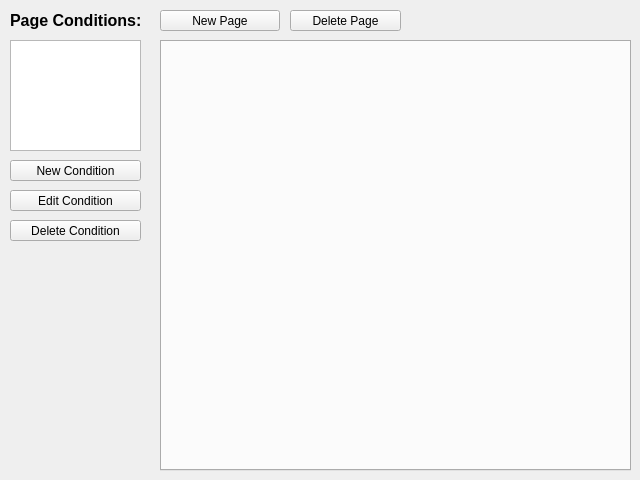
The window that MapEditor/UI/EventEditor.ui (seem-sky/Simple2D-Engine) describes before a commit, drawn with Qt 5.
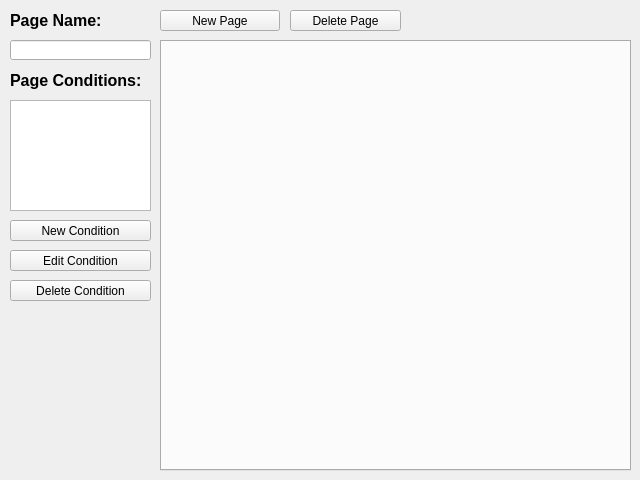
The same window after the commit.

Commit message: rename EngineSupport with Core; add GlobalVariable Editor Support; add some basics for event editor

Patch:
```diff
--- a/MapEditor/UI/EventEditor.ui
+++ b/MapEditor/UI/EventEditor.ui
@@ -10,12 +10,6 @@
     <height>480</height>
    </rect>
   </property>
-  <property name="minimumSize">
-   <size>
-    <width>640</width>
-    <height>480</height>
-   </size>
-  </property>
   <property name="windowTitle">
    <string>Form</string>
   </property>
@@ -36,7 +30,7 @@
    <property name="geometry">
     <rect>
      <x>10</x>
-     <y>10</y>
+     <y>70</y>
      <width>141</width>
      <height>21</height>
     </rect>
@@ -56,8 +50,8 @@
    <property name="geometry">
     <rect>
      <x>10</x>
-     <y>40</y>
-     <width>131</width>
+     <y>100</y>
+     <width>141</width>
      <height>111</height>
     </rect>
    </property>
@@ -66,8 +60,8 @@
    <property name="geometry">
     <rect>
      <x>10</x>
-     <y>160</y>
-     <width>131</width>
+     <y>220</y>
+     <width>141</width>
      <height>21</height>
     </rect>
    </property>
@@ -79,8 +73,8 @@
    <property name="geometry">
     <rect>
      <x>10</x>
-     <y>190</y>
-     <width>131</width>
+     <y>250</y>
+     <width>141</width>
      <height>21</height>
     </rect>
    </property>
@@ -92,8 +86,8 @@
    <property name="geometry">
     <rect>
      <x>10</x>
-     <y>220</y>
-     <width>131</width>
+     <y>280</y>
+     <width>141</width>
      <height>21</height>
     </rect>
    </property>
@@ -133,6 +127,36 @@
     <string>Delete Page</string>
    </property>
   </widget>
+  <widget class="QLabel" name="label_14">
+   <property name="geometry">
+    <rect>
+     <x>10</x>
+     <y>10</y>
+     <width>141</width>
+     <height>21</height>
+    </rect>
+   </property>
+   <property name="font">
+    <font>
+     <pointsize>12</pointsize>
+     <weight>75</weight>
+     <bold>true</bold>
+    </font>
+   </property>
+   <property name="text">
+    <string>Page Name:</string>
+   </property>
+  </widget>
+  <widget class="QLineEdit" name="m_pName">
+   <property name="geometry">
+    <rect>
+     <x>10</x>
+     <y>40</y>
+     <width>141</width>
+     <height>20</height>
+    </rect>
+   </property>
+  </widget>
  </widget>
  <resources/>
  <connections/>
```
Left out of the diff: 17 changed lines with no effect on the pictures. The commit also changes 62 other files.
--------------------------------------------------
Problem details
Line by line, return the listing above exactly, dropping every picture.

Reply to the task
The window that MapEditor/UI/EventEditor.ui (seem-sky/Simple2D-Engine) describes before a commit, drawn with Qt 5.
The same window after the commit.

Commit message: rename EngineSupport with Core; add GlobalVariable Editor Support; add some basics for event editor

Patch:
```diff
--- a/MapEditor/UI/EventEditor.ui
+++ b/MapEditor/UI/EventEditor.ui
@@ -10,12 +10,6 @@
     <height>480</height>
    </rect>
   </property>
-  <property name="minimumSize">
-   <size>
-    <width>640</width>
-    <height>480</height>
-   </size>
-  </property>
   <property name="windowTitle">
    <string>Form</string>
   </property>
@@ -36,7 +30,7 @@
    <property name="geometry">
     <rect>
      <x>10</x>
-     <y>10</y>
+     <y>70</y>
      <width>141</width>
      <height>21</height>
     </rect>
@@ -56,8 +50,8 @@
    <property name="geometry">
     <rect>
      <x>10</x>
-     <y>40</y>
-     <width>131</width>
+     <y>100</y>
+     <width>141</width>
      <height>111</height>
     </rect>
    </property>
@@ -66,8 +60,8 @@
    <property name="geometry">
     <rect>
      <x>10</x>
-     <y>160</y>
-     <width>131</width>
+     <y>220</y>
+     <width>141</width>
      <height>21</height>
     </rect>
    </property>
@@ -79,8 +73,8 @@
    <property name="geometry">
     <rect>
      <x>10</x>
-     <y>190</y>
-     <width>131</width>
+     <y>250</y>
+     <width>141</width>
      <height>21</height>
     </rect>
    </property>
@@ -92,8 +86,8 @@
    <property name="geometry">
     <rect>
      <x>10</x>
-     <y>220</y>
-     <width>131</width>
+     <y>280</y>
+     <width>141</width>
      <height>21</height>
     </rect>
    </property>
@@ -133,6 +127,36 @@
     <string>Delete Page</string>
    </property>
   </widget>
+  <widget class="QLabel" name="label_14">
+   <property name="geometry">
+    <rect>
+     <x>10</x>
+     <y>10</y>
+     <width>141</width>
+     <height>21</height>
+    </rect>
+   </property>
+   <property name="font">
+    <font>
+     <pointsize>12</pointsize>
+     <weight>75</weight>
+     <bold>true</bold>
+    </font>
+   </property>
+   <property name="text">
+    <string>Page Name:</string>
+   </property>
+  </widget>
+  <widget class="QLineEdit" name="m_pName">
+   <property name="geometry">
+    <rect>
+     <x>10</x>
+     <y>40</y>
+     <width>141</width>
+     <height>20</height>
+    </rect>
+   </property>
+  </widget>
  </widget>
  <resources/>
  <connections/>
```
Left out of the diff: 17 changed lines with no effect on the pictures. The commit also changes 62 other files.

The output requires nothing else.